NEW YORK (AP) — As the days trickle by after the devastating earthquake in Nepal, the silence has brought agony for Nepalese-Americans still waiting to hear the fate of their loved ones.
Some pray. Others clutch their cellphones, sleepless and watching news reports of decimated buildings and bodies laid out on the ground. Still more keep themselves busy organizing relief efforts and maintaining shrines of candles and flowers of both hope and mourning as a steadily rising death toll surpassed 6,000.
"My wife and my relatives are every day crying," said Ram Tamang, who nearly a week after the calamity has yet to hear any word about five family members believed to be trapped under the rubble. "They need to reach them as soon as possible."
Tamang is among an estimated 30,000 Nepalese immigrants in the New York City metropolitan area — including parts of bordering Connecticut and New Jersey — the largest such concentration in the nation. Smaller clusters are in the Washington, D.C., area; Dallas, Houston, Irving, and Forth Worth, Texas; Somerville, Massachusetts; Chicago; and San Francisco.
About 5,000 have settled in New York's Queens borough, where a makeshift candle shrine in the Jackson Heights neighborhood was created in the shape of the letters N-E-P-A-L, under a wall awash in sticky notes in honor of the missing and dead. It has become the main Nepalese gathering spot in New York; hundreds of people form a sea of cross-legged humanity chanting Buddhist prayers on the bare pavement.
For days, Chini Gyalmo Lamini waited for any news about her brother, his wife and two children. Phone connections are difficult or impossible.
"I tried and tried to call," she said.
Several days ago, her phone finally rang. The call delivered bad news.
Her brother is dead, trapped in the family home; her sister-in-law and children are alive.
Lamini buried her face in her hands, weeping quietly. "They cremated him, and everyone else is homeless," said the 48-year-old housekeeper.
She lost a total of 13 relatives and friends, including two children.
Choe Dolma, a 79-year-old woman with a stoic, weathered face, found out a day earlier that she'd lost a friend, but still hadn't heard from others she left two years ago when she came to New York to live near her son.
"I'm praying for peace, for both the living and the dead," she said.
On a Jackson Heights street, a ragtag volunteer army sorted boxes of clothing and other items for the relief effort. Some lively young women gave manicures to raise money.
A more modest effort came from two sisters who left Kathmandu eight months ago.
Salma Maharjan, 23, a social work student, and Sabbu Maharjan, 18, stood in the Jackson Heights subway station at evening rush hour with a cardboard box that read: "Donate for the earthquake victims of NEPAL."
One of their relatives died while trying to rescue someone, another was buried under rubble.
"But we cannot sit here and do nothing," Salma said.
Njima Sherpa, a Nepal-born Manhattan nurse, said what's desperately needed in Nepal is more medical trauma experts — and helicopters to reach remote villages in a landlocked nation topped by the forbidding Himalayas.
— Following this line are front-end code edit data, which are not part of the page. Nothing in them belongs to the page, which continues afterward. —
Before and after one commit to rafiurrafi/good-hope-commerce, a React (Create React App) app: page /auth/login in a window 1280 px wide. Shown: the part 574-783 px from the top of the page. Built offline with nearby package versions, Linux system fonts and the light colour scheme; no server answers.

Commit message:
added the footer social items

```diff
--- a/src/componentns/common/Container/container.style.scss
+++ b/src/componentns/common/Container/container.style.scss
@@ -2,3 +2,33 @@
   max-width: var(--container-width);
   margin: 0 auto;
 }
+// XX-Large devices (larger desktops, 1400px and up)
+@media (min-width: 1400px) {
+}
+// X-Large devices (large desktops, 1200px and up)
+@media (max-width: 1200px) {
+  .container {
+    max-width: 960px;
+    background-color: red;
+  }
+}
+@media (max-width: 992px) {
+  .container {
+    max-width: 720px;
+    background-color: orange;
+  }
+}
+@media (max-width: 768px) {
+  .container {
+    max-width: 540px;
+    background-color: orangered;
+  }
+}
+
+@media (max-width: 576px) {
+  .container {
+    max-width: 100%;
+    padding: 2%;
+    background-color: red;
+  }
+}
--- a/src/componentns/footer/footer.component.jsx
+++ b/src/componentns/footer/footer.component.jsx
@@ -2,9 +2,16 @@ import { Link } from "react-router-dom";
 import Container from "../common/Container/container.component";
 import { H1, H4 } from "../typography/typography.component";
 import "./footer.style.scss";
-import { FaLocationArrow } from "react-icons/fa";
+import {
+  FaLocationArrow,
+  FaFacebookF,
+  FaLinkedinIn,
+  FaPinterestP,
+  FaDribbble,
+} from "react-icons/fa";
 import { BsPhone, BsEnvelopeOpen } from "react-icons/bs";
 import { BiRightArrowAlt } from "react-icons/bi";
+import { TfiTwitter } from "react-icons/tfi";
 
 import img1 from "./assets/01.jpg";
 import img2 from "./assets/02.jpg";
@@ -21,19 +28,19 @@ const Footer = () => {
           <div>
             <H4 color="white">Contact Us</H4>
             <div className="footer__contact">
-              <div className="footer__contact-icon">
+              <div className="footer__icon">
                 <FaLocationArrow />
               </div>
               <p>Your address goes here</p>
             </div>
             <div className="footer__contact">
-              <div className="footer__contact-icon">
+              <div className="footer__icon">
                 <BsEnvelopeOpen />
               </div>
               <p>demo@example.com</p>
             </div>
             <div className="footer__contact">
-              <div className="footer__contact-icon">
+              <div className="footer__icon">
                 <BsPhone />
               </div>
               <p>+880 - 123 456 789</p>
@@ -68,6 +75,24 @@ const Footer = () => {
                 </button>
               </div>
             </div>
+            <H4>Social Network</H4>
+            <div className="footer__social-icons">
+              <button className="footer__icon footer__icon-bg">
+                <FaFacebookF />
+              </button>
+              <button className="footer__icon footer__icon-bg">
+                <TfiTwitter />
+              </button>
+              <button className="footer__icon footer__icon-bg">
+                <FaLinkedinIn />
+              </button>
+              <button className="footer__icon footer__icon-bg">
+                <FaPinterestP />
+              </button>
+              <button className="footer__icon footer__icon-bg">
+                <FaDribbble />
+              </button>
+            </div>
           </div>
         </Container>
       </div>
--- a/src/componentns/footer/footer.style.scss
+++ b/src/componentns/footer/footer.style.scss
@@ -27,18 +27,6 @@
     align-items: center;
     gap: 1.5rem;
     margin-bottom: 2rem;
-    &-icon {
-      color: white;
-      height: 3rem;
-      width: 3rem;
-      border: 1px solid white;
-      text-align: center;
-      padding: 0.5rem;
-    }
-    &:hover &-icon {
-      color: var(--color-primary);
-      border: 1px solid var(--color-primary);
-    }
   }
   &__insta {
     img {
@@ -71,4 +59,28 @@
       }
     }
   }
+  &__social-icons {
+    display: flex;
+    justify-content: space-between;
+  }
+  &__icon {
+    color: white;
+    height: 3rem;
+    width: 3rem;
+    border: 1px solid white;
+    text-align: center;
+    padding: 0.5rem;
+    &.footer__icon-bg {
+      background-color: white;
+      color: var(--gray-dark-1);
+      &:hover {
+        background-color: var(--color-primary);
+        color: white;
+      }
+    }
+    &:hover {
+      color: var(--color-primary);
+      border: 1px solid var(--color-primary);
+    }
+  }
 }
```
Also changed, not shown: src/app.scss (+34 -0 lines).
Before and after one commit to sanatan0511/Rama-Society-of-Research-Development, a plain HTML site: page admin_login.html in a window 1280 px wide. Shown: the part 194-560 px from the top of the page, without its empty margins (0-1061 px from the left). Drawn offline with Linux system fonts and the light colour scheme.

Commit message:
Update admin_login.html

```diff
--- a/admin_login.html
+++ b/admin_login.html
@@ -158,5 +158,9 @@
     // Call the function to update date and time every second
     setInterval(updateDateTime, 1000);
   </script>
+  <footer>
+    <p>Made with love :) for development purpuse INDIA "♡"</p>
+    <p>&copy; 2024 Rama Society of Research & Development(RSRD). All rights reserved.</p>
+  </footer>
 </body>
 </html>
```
Emergency funds from abroad must counter the political instability, poor infrastructure and poverty that make recovery difficult. Hospitals are running out of supplies and beds.
"We can't wait because people aren't being treated, and they're dying," said Sherpa, who comes from a totally wrecked village under Mount Everest.
She lost a cousin. As for others, "I have no idea what's going on."
"Out of frustration," she said, Sherpa plans to fly to Nepal with a medical crew organized by the Nepalese American Nurses Association.
The earthquake has changed relations in the U.S. Nepali community, roughly divided into ethnic Sherpas and Tamangs.
"Before, everybody was on their own, rushing and running," said Indra Tamang. "Now, everybody feels united."